A rusted, L-shaped Corten steel volume replaces the missing corner of a crumbling Renaissance palace in the renovation of an ancient site in Pécs, Hungary. The contrast between the historic ruins and the modern addition highlights the age of the Szathmáry Palace, and calls attention to the parts that have already fallen victim to the passing of time.
Budapest architects MARP created the narrow, perforated steel structure as a lookout point that visitors can climb for expansive views of the ruins as well as the Tettye valley. Built at the beginning of the 16th century, the palace was made of local stone and featured an inner patio. In the early 20th century, part of it was demolished, with some of the openings fortified with new arches.
In addition to the lookout tower in one corner, MARP leveled out the ground with walkways and created an outdoor theater with Corten steel seats. The designers used scientific results of archaeological excavations to capture the palace’s original sense of space, while blurring the lines between architecture and landscape.
“When defining the interventions, our main aim was to avoid overwriting the intellectual layers as well as the quality resulting from the ruin’s complexity,” says MARP. “The starting point was to accept the existence of these even if the layers were developed either through centuries or just a few decades. At the same time, it was unavoidable to revise and ’retune’ the quality and the meanings carried by the ruin.”
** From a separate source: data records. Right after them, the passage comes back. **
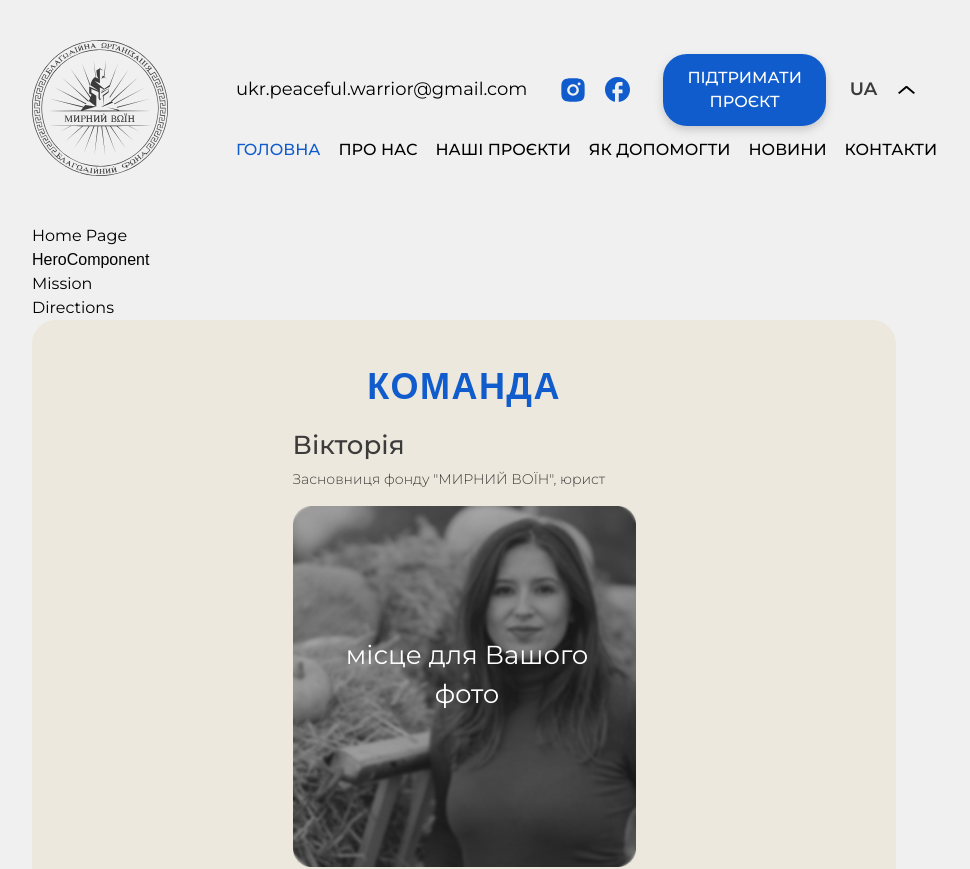
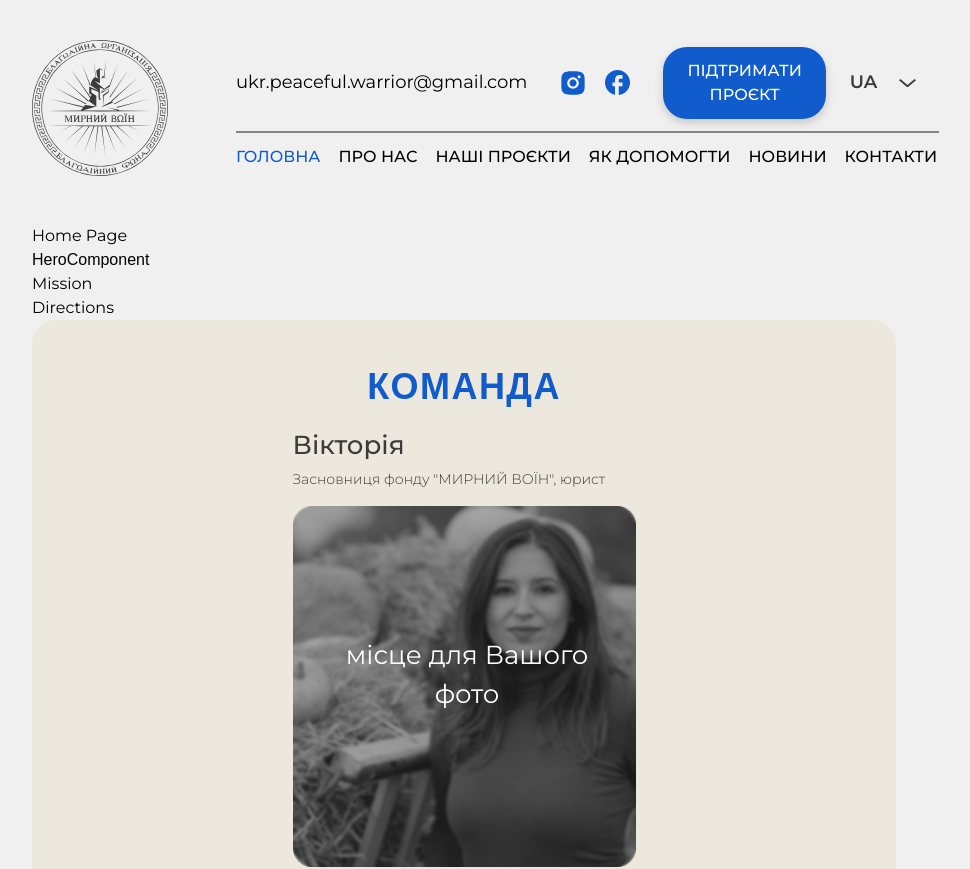
Before and after one commit to baza-trainee/peaceful-warrior-foundation, a Next.js app: page / in a window 1280 px wide. Shown: the top 869 px of the page, without its empty margins (176-1146 px from the left). Built offline with nearby package versions, Linux system fonts and the light colour scheme; a web font is replaced by a local one.

Commit message:
styles: add new styles for header

```diff
--- a/src/app/loading.tsx
+++ b/src/app/loading.tsx
@@ -1,3 +1,9 @@
+import { ICONS } from "@/constants/icons/icons";
+
 export default function Loading() {
-  return <div>Loading....</div>;
+  return (
+    <div className="flex h-screen flex-grow items-center justify-center p-2">
+      <ICONS.LOGO_LOADER className="h-[400px] w-[400px] animate-pulse" />
+    </div>
+  );
 }
--- a/src/components/layout/header/Dropdown/Dropdown.tsx
+++ b/src/components/layout/header/Dropdown/Dropdown.tsx
@@ -7,18 +7,16 @@ export const Dropdown = () => {
   const [isOpen, setIsOpen] = useState(false);
 
   return (
-    <div className='hidden laptop:flex'>
       <button
-        className="flex cursor-pointer font-semibold text-sm leading-[21.94px] text-body-text items-center uppercase"
+        className="flex cursor-pointer font-medium text-m leading-[19.5px] text-light-background laptop:font-semibold laptop:text-sm laptop:leading-[21.94px] laptop:text-body-text items-center uppercase"
         onClick={() => setIsOpen((prev) => !prev)}
       >
         UA
         <ICONS.ARROW
-          className={`h-[16px] duration-300 ${isOpen ? 'rotate-0' : 'rotate-180'}`}
+          className={`fill-light-background laptop:fill-body-text h-[16px] duration-300 ${isOpen ? 'rotate-180' : 'rotate-0'}`}
           aria-label="arrow"
         />
       </button>
-    </div>
   );
 };
 
--- a/src/components/layout/header/Header/Header.tsx
+++ b/src/components/layout/header/Header/Header.tsx
@@ -4,13 +4,28 @@ import { Navigation } from '../Navigation/Navigation';
 import Link from 'next/link';
 import { ICONS } from '@/constants/icons/icons';
 import Dropdown from '../Dropdown/Dropdown';
+import Socials from '../Socials/Socials';
 
 const Header = () => {
   const email = 'ukr.peaceful.warrior@gmail.com';
   return (
-    <header className="container flex items-center pb-[13px] pt-[16px] laptop:gap-[12px] laptop:pb-[48px] laptop:pt-[40px]">
+    <header>
+      {/* Mobile-dark-element before 1024px */}
+      <div className="flex h-[87px] w-full laptop:hidden bg-footer-background">
+        <ul className="container flex cursor-pointer items-end justify-between pb-[8px] laptop:hidden">
+          <div className='flex gap-[16px]'>
+            <Socials />
+          </div>
+          <div className="flex laptop:hidden">
+            <Dropdown />
+          </div>
+        </ul>
+      </div>
+
+      <div className="container flex items-center pb-[13px] pt-[16px] laptop:gap-[12px] laptop:pb-[48px] laptop:pt-[40px]">
         <Logo type="dark" />
         <div className="flex w-full items-center justify-between laptop:flex-col laptop:items-stretch laptop:gap-y-[12px] laptop:pl-[56px]">
+          {/* Mobile-logo-text before 1024px */}
           <div className="flex flex-col pl-[4px] laptop:hidden">
             <h3 className="mb-[2px] text-m font-medium uppercase leading-[19.5px] text-body-text">
               МИРНИЙ ВОЇН
@@ -19,31 +34,38 @@ const Header = () => {
               Благодійний фонд
             </p>
           </div>
-        <div className="flex justify-end items-center">
+
+          <div className="flex items-center justify-end ">
             <Link
               rel="nofollow noreferrer"
               target="_blank"
               href={`mailto:${email}`}
               title={`Send an email to ${email}`}
-            className="hidden hover:underline laptop:flex mr-[32px] font-normal text-sm leading-[21.94px] cursor-pointer"
+              className="mr-[32px] hidden cursor-pointer text-sm font-normal leading-[21.94px] hover:underline laptop:flex"
             >
               {email}
             </Link>
-          <ul className='hidden laptop:flex gap-[16px] mr-[32px] cursor-pointer'>
-            <li>
-              <ICONS.INSTAGRAM className="w-[28px] fill-accent" />
-            </li>
-            <li>
-              <ICONS.FACEBOOK className="w-[28px] fill-accent" />
-            </li>
+            <ul className="mr-[32px] hidden cursor-pointer gap-[16px] laptop:flex laptop:flex-row">
+              <Socials />
             </ul>
-          <button type='button' className='hidden max-w-[237px] laptop:flex rounded-btn-radius bg-accent text-white uppercase font-medium text-m py-[12px] px-[24px] mr-[24px] shadow-btn-shadow'>ПІДТРИМАТИ ПРОЄКТ</button>
-          <Dropdown/>
-          <button className="flex laptop:hidden cursor-pointer" type="button">
-            <ICONS.BURGER_MENU className="w-[32px] fill-body-text " />
+            <button
+              type="button"
+              className="mr-[24px] hidden max-w-[237px] rounded-btn-radius bg-accent px-[24px] py-[12px] text-m font-medium uppercase text-white shadow-btn-shadow laptop:flex"
+            >
+              ПІДТРИМАТИ ПРОЄКТ
+            </button>
+            <div className="hidden laptop:flex">
+              <Dropdown />
+            </div>
+
+            {/* Mobile-burger-btn before 1024px */}
+            <button className="flex cursor-pointer laptop:hidden" type="button">
+              <ICONS.BURGER_MENU className="w-[32px] fill-body-text" />
             </button>
           </div>
+          <hr className="hidden laptop:flex laptop:border-[1px] laptop:border-gray-devider laptop:w-full" />
           <Navigation headerNav={NAV_LINKS} />
+        </div>
       </div>
     </header>
   );
--- /dev/null
+++ b/src/components/layout/header/Socials/Socials.tsx
@@ -0,0 +1,16 @@
+import { ICONS } from "@/constants/icons/icons";
+
+  const Socials = () => {
+    return (
+        <>
+        <li>
+          <ICONS.INSTAGRAM className="w-[24px] fill-light-background laptop:w-[28px] laptop:fill-accent" />
+        </li>
+        <li>
+          <ICONS.FACEBOOK className="w-[24px] fill-light-background laptop:w-[28px] laptop:fill-accent" />
+        </li>
+      </>
+    );
+};
+
+export default Socials;
--- a/src/constants/icons/icons.ts
+++ b/src/constants/icons/icons.ts
@@ -4,6 +4,7 @@ import InstagramIcon from '../../../public/assets/icons/socials/instagram.svg'
 import BurgerMenu from '../../../public/assets/icons/header/burger-menu.svg'
 import FacebookIcon from '../../../public/assets/icons/socials/facebook.svg'
 import ArrowIcon from '../../../public/assets/icons/header/arrow.svg'
+import LogoLoader from '../../../public/assets/icons/logo/logo-loader.svg'
 
 export const ICONS = {
     LOGO_DARK: LogoDark,
@@ -12,4 +13,5 @@ export const ICONS = {
     FACEBOOK: FacebookIcon,
     BURGER_MENU: BurgerMenu,
     ARROW: ArrowIcon,
+    LOGO_LOADER: LogoLoader,
   };
--- a/tailwind.config.ts
+++ b/tailwind.config.ts
@@ -32,6 +32,7 @@ const config: Config = {
       accent: '#115ccd',
 
       // => background-colors
+      'light-background': '#f0f0f0',
       'card-background': '#f1e9d9',
       'btn-background': '#ededed',
       'swiper-card-background': '#ede8dd',
```
Also changed, not shown: public/assets/icons/logo/logo-loader.svg (added), src/app/about/page.tsx (line endings or trailing spaces). Lines whose indentation alone changed are shown as unchanged.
“As part of the reconstruction of Tettye Park, both the ruin’s immediate and distant environment have been renewed. Having replanted the green area around the ruin, the formerly covered, fragmented building that could be characterised as a more unified, magnificent whole has managed to regain some of its original character.”